— WORK REQUEST —
Show every line in the entries below where the word "playAgain" appears.

— DATASET —
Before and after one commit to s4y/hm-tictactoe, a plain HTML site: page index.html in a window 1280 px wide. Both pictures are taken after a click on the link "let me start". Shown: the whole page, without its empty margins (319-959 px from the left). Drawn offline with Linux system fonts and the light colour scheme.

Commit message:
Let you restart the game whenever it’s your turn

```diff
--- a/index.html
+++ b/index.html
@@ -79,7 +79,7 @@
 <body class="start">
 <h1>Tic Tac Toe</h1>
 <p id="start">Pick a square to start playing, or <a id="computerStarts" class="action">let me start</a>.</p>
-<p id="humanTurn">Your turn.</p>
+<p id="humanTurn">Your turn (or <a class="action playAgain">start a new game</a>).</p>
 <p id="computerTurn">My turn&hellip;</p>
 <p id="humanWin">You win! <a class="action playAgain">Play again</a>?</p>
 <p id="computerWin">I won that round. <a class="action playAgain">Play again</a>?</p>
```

— RESULT OF THIS EXERCISE —
+<p id="humanTurn">Your turn (or <a class="action playAgain">start a new game</a>).</p>
 <p id="humanWin">You win! <a class="action playAgain">Play again</a>?</p>
 <p id="computerWin">I won that round. <a class="action playAgain">Play again</a>?</p>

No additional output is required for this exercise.